== YOUR GOAL ==
Pictures stay out of the answer, but every line of the material must be restated exactly.

**********

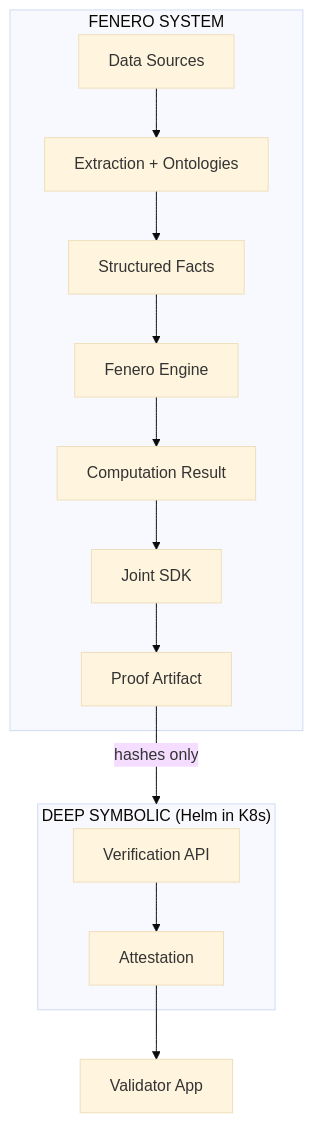
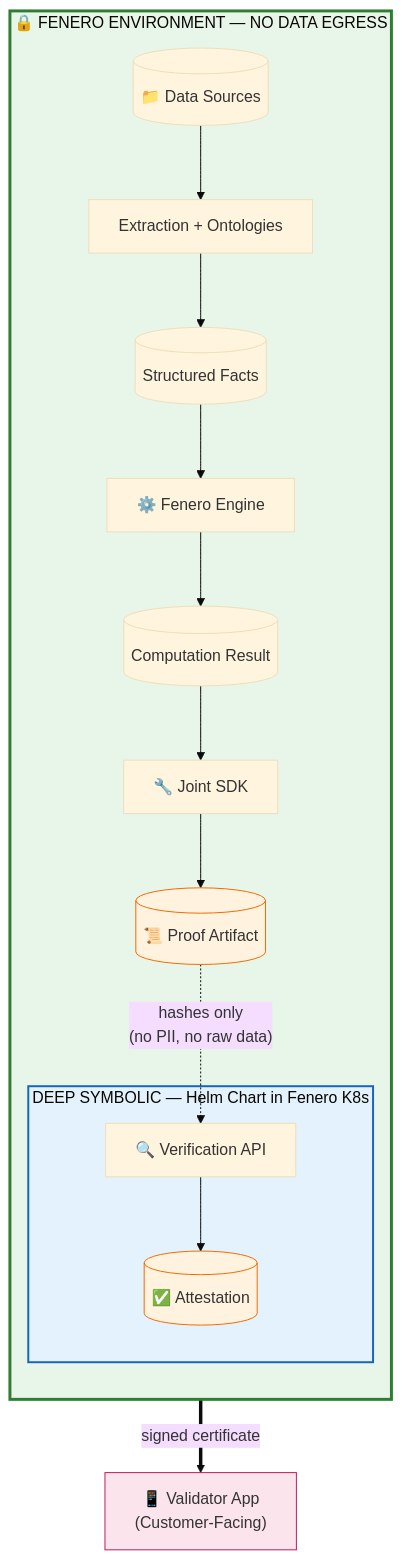
One commit to multiversal-ventures/provable-compute changed the diagram in README.md. Above: the diagram before and after it, drawn with Mermaid (base theme).

Commit message:
Refactor README architecture diagram for clarity and detail, updating component labels and adding visual enhancements. Introduced a new subgraph for the Deep Symbolic verification process and improved overall layout for better understanding.

````diff
--- a/README.md
+++ b/README.md
@@ -19,20 +19,32 @@
 ```mermaid
-flowchart TB
-    subgraph FENERO["FENERO SYSTEM"]
-        DATA[Data Sources] --> EXT[Extraction + Ontologies]
-        EXT --> FACTS[Structured Facts]
-        FACTS --> ENGINE[Fenero Engine]
-        ENGINE --> RESULT[Computation Result]
-        RESULT --> SDK[Joint SDK]
-        SDK --> ARTIFACT[Proof Artifact]
+flowchart TD
+    subgraph FENERO["🔒 FENERO ENVIRONMENT — NO DATA EGRESS"]
+        direction TB
+        
+        DATA[("📁 Data Sources")]
+        EXT["Extraction + Ontologies"]
+        FACTS[("Structured Facts")]
+        ENGINE["⚙️ Fenero Engine"]
+        RESULT[("Computation Result")]
+        SDK["🔧 Joint SDK"]
+        ARTIFACT[("📜 Proof Artifact")]
+        
+        DATA --> EXT --> FACTS --> ENGINE --> RESULT --> SDK --> ARTIFACT
+        
+        subgraph DS["DEEP SYMBOLIC — Helm Chart in Fenero K8s"]
+            VERIFY["🔍 Verification API"]
+            ATTEST[("✅ Attestation")]
+            VERIFY --> ATTEST
+        end
+        
+        ARTIFACT -.->|"hashes only<br/>(no PII, no raw data)"| VERIFY
     end
 
-    ARTIFACT -->|hashes only| DS
+    ATTEST ==>|"signed certificate"| VALIDATOR["📱 Validator App<br/>(Customer-Facing)"]
 
-    subgraph DS["DEEP SYMBOLIC (Helm in K8s)"]
-        VERIFY[Verification API]
-        VERIFY --> ATTEST[Attestation]
-    end
-
-    ATTEST --> VALIDATOR[Validator App]
+    style FENERO fill:#e8f5e9,stroke:#2e7d32,stroke-width:3px
+    style DS fill:#e3f2fd,stroke:#1565c0,stroke-width:2px
+    style ARTIFACT fill:#fff3e0,stroke:#ef6c00
+    style ATTEST fill:#fff3e0,stroke:#ef6c00
+    style VALIDATOR fill:#fce4ec,stroke:#c2185b
 ```
````
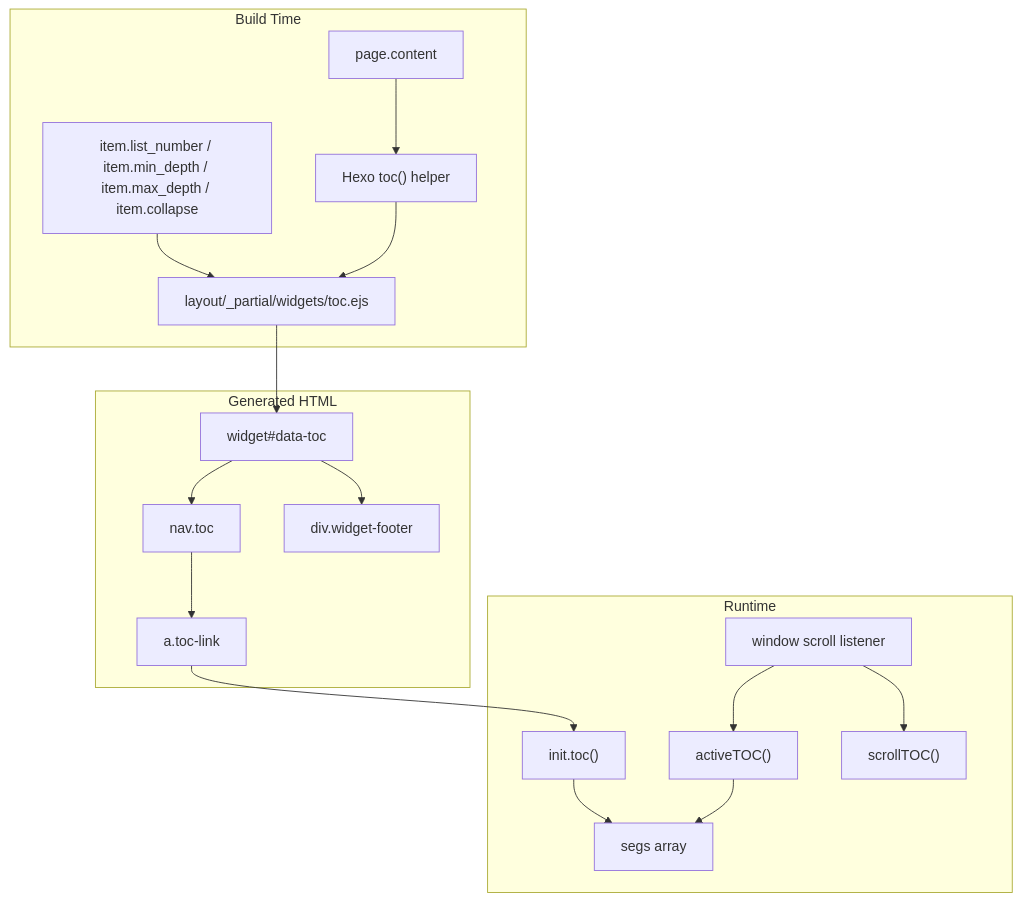
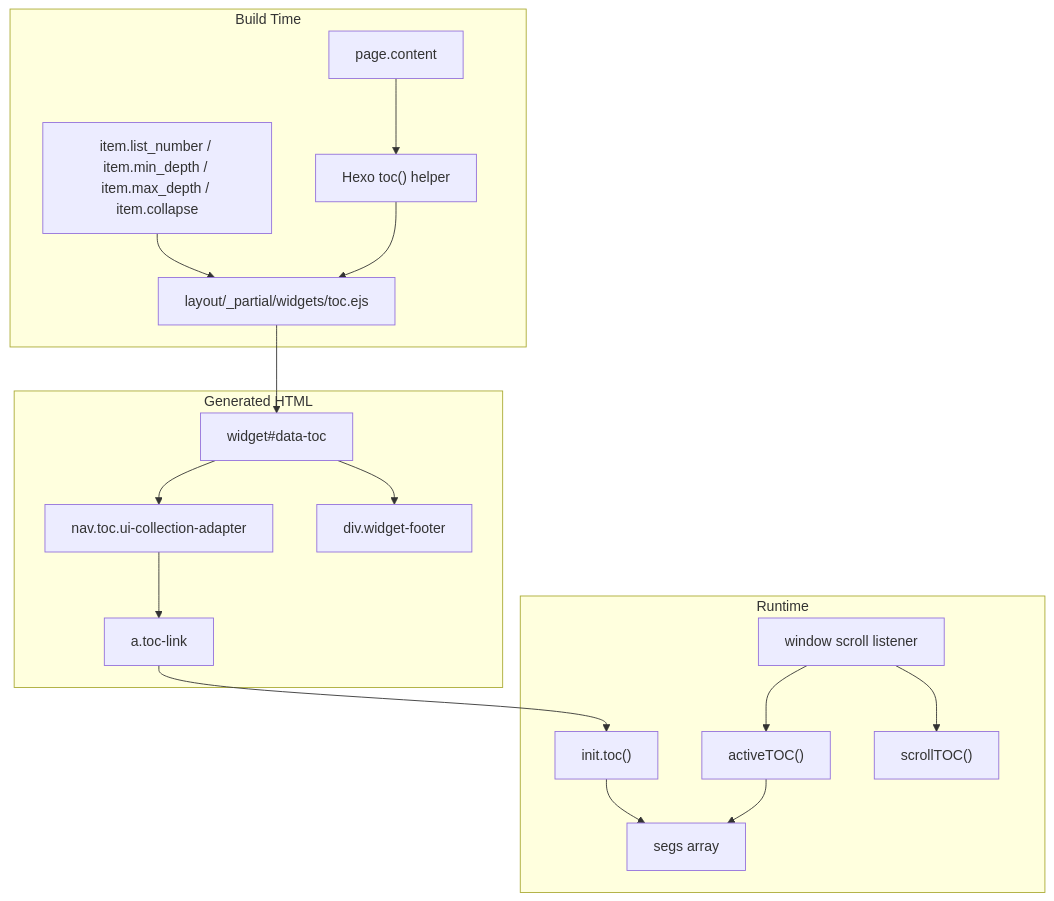
Before and after one commit to penndu/hexo: the first of 7 diagrams in themes/stellar/docs/knowledge/05-前端交互/toc-system.md, drawn with Mermaid. The commit also changed other lines of this file and 104 other files, not shown here.

````diff
--- a/themes/stellar/docs/knowledge/05-前端交互/toc-system.md
+++ b/themes/stellar/docs/knowledge/05-前端交互/toc-system.md
@@ -34,38 +36,38 @@
 ```mermaid
 graph TB
     subgraph "Build Time"
         PAGE["page.content"]
         TOC_HELPER["Hexo toc() helper"]
         TOC_EJS["layout/_partial/widgets/toc.ejs"]
         ITEM_CONFIG["item.list_number / item.min_depth / item.max_depth / item.collapse"]
     end
 
     subgraph "Generated HTML"
         WIDGET["widget#data-toc"]
-        TOC_NAV["nav.toc"]
+        TOC_NAV["nav.toc.ui-collection-adapter"]
         TOC_LINKS["a.toc-link"]
         WIDGET_FOOTER["div.widget-footer"]
     end
 
     subgraph "Runtime"
         INIT_TOC["init.toc()"]
         SEGS["segs array"]
         ACTIVE_TOC["activeTOC()"]
         SCROLL_TOC["scrollTOC()"]
         SCROLL_EVENT["window scroll listener"]
     end
 
     PAGE --> TOC_HELPER
     ITEM_CONFIG --> TOC_EJS
     TOC_HELPER --> TOC_EJS
     TOC_EJS --> WIDGET
     WIDGET --> TOC_NAV
     TOC_NAV --> TOC_LINKS
     WIDGET --> WIDGET_FOOTER
 
     TOC_LINKS --> INIT_TOC
     INIT_TOC --> SEGS
     SCROLL_EVENT --> ACTIVE_TOC
     ACTIVE_TOC --> SEGS
     SCROLL_EVENT --> SCROLL_TOC
 ```
````
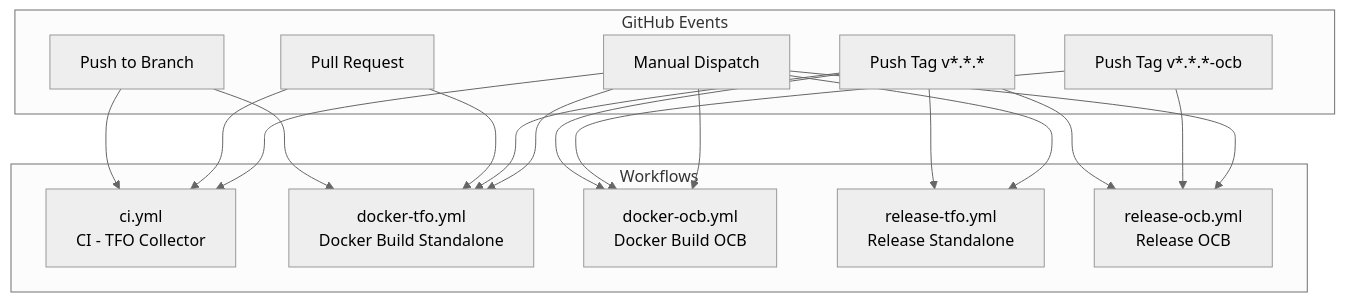
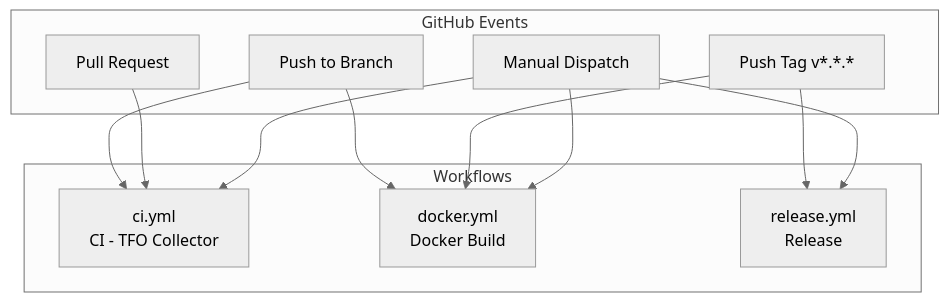
One commit to telemetryflow/telemetryflow-collector changed the first of 13 diagrams in docs/GITHUB-WORKFLOWS.md. Above: the diagram before and after it, drawn with Mermaid (neutral theme). The commit also changed other lines of this file and 126 other files, not shown here.

Commit message:
Enhance TFO Collector (Native OCB) v1.1.2 integration & Rebuild Pipeline

````diff
--- a/docs/GITHUB-WORKFLOWS.md
+++ b/docs/GITHUB-WORKFLOWS.md
@@ -7,34 +10,24 @@
 ```mermaid
 flowchart TB
     subgraph "GitHub Events"
         E1[Push to Branch]
         E2[Pull Request]
         E3[Push Tag v*.*.*]
-        E4[Push Tag v*.*.*-ocb]
-        E5[Manual Dispatch]
+        E4[Manual Dispatch]
     end
 
     subgraph "Workflows"
         CI[ci.yml<br/>CI - TFO Collector]
-        DT[docker-tfo.yml<br/>Docker Build Standalone]
-        DO[docker-ocb.yml<br/>Docker Build OCB]
-        RT[release-tfo.yml<br/>Release Standalone]
-        RO[release-ocb.yml<br/>Release OCB]
+        DOCKER[docker.yml<br/>Docker Build]
+        RELEASE[release.yml<br/>Release]
     end
 
     E1 --> CI
-    E1 --> DT
+    E1 --> DOCKER
     E2 --> CI
-    E2 --> DT
-    E3 --> DT
-    E3 --> DO
-    E3 --> RT
-    E3 --> RO
-    E4 --> DO
-    E4 --> RO
-    E5 --> CI
-    E5 --> DT
-    E5 --> DO
-    E5 --> RT
-    E5 --> RO
+    E3 --> DOCKER
+    E3 --> RELEASE
+    E4 --> CI
+    E4 --> DOCKER
+    E4 --> RELEASE
 ```
````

**********

== RESULT OF THIS TASK ==
One commit to multiversal-ventures/provable-compute changed the diagram in README.md. Above: the diagram before and after it, drawn with Mermaid (base theme).

Commit message:
Refactor README architecture diagram for clarity and detail, updating component labels and adding visual enhancements. Introduced a new subgraph for the Deep Symbolic verification process and improved overall layout for better understanding.

````diff
--- a/README.md
+++ b/README.md
@@ -19,20 +19,32 @@
 ```mermaid
-flowchart TB
-    subgraph FENERO["FENERO SYSTEM"]
-        DATA[Data Sources] --> EXT[Extraction + Ontologies]
-        EXT --> FACTS[Structured Facts]
-        FACTS --> ENGINE[Fenero Engine]
-        ENGINE --> RESULT[Computation Result]
-        RESULT --> SDK[Joint SDK]
-        SDK --> ARTIFACT[Proof Artifact]
+flowchart TD
+    subgraph FENERO["🔒 FENERO ENVIRONMENT — NO DATA EGRESS"]
+        direction TB
+        
+        DATA[("📁 Data Sources")]
+        EXT["Extraction + Ontologies"]
+        FACTS[("Structured Facts")]
+        ENGINE["⚙️ Fenero Engine"]
+        RESULT[("Computation Result")]
+        SDK["🔧 Joint SDK"]
+        ARTIFACT[("📜 Proof Artifact")]
+        
+        DATA --> EXT --> FACTS --> ENGINE --> RESULT --> SDK --> ARTIFACT
+        
+        subgraph DS["DEEP SYMBOLIC — Helm Chart in Fenero K8s"]
+            VERIFY["🔍 Verification API"]
+            ATTEST[("✅ Attestation")]
+            VERIFY --> ATTEST
+        end
+        
+        ARTIFACT -.->|"hashes only<br/>(no PII, no raw data)"| VERIFY
     end
 
-    ARTIFACT -->|hashes only| DS
+    ATTEST ==>|"signed certificate"| VALIDATOR["📱 Validator App<br/>(Customer-Facing)"]
 
-    subgraph DS["DEEP SYMBOLIC (Helm in K8s)"]
-        VERIFY[Verification API]
-        VERIFY --> ATTEST[Attestation]
-    end
-
-    ATTEST --> VALIDATOR[Validator App]
+    style FENERO fill:#e8f5e9,stroke:#2e7d32,stroke-width:3px
+    style DS fill:#e3f2fd,stroke:#1565c0,stroke-width:2px
+    style ARTIFACT fill:#fff3e0,stroke:#ef6c00
+    style ATTEST fill:#fff3e0,stroke:#ef6c00
+    style VALIDATOR fill:#fce4ec,stroke:#c2185b
 ```
````
Before and after one commit to penndu/hexo: the first of 7 diagrams in themes/stellar/docs/knowledge/05-前端交互/toc-system.md, drawn with Mermaid. The commit also changed other lines of this file and 104 other files, not shown here.

````diff
--- a/themes/stellar/docs/knowledge/05-前端交互/toc-system.md
+++ b/themes/stellar/docs/knowledge/05-前端交互/toc-system.md
@@ -34,38 +36,38 @@
 ```mermaid
 graph TB
     subgraph "Build Time"
         PAGE["page.content"]
         TOC_HELPER["Hexo toc() helper"]
         TOC_EJS["layout/_partial/widgets/toc.ejs"]
         ITEM_CONFIG["item.list_number / item.min_depth / item.max_depth / item.collapse"]
     end
 
     subgraph "Generated HTML"
         WIDGET["widget#data-toc"]
-        TOC_NAV["nav.toc"]
+        TOC_NAV["nav.toc.ui-collection-adapter"]
         TOC_LINKS["a.toc-link"]
         WIDGET_FOOTER["div.widget-footer"]
     end
 
     subgraph "Runtime"
         INIT_TOC["init.toc()"]
         SEGS["segs array"]
         ACTIVE_TOC["activeTOC()"]
         SCROLL_TOC["scrollTOC()"]
         SCROLL_EVENT["window scroll listener"]
     end
 
     PAGE --> TOC_HELPER
     ITEM_CONFIG --> TOC_EJS
     TOC_HELPER --> TOC_EJS
     TOC_EJS --> WIDGET
     WIDGET --> TOC_NAV
     TOC_NAV --> TOC_LINKS
     WIDGET --> WIDGET_FOOTER
 
     TOC_LINKS --> INIT_TOC
     INIT_TOC --> SEGS
     SCROLL_EVENT --> ACTIVE_TOC
     ACTIVE_TOC --> SEGS
     SCROLL_EVENT --> SCROLL_TOC
 ```
````
One commit to telemetryflow/telemetryflow-collector changed the first of 13 diagrams in docs/GITHUB-WORKFLOWS.md. Above: the diagram before and after it, drawn with Mermaid (neutral theme). The commit also changed other lines of this file and 126 other files, not shown here.

Commit message:
Enhance TFO Collector (Native OCB) v1.1.2 integration & Rebuild Pipeline

````diff
--- a/docs/GITHUB-WORKFLOWS.md
+++ b/docs/GITHUB-WORKFLOWS.md
@@ -7,34 +10,24 @@
 ```mermaid
 flowchart TB
     subgraph "GitHub Events"
         E1[Push to Branch]
         E2[Pull Request]
         E3[Push Tag v*.*.*]
-        E4[Push Tag v*.*.*-ocb]
-        E5[Manual Dispatch]
+        E4[Manual Dispatch]
     end
 
     subgraph "Workflows"
         CI[ci.yml<br/>CI - TFO Collector]
-        DT[docker-tfo.yml<br/>Docker Build Standalone]
-        DO[docker-ocb.yml<br/>Docker Build OCB]
-        RT[release-tfo.yml<br/>Release Standalone]
-        RO[release-ocb.yml<br/>Release OCB]
+        DOCKER[docker.yml<br/>Docker Build]
+        RELEASE[release.yml<br/>Release]
     end
 
     E1 --> CI
-    E1 --> DT
+    E1 --> DOCKER
     E2 --> CI
-    E2 --> DT
-    E3 --> DT
-    E3 --> DO
-    E3 --> RT
-    E3 --> RO
-    E4 --> DO
-    E4 --> RO
-    E5 --> CI
-    E5 --> DT
-    E5 --> DO
-    E5 --> RT
-    E5 --> RO
+    E3 --> DOCKER
+    E3 --> RELEASE
+    E4 --> CI
+    E4 --> DOCKER
+    E4 --> RELEASE
 ```
````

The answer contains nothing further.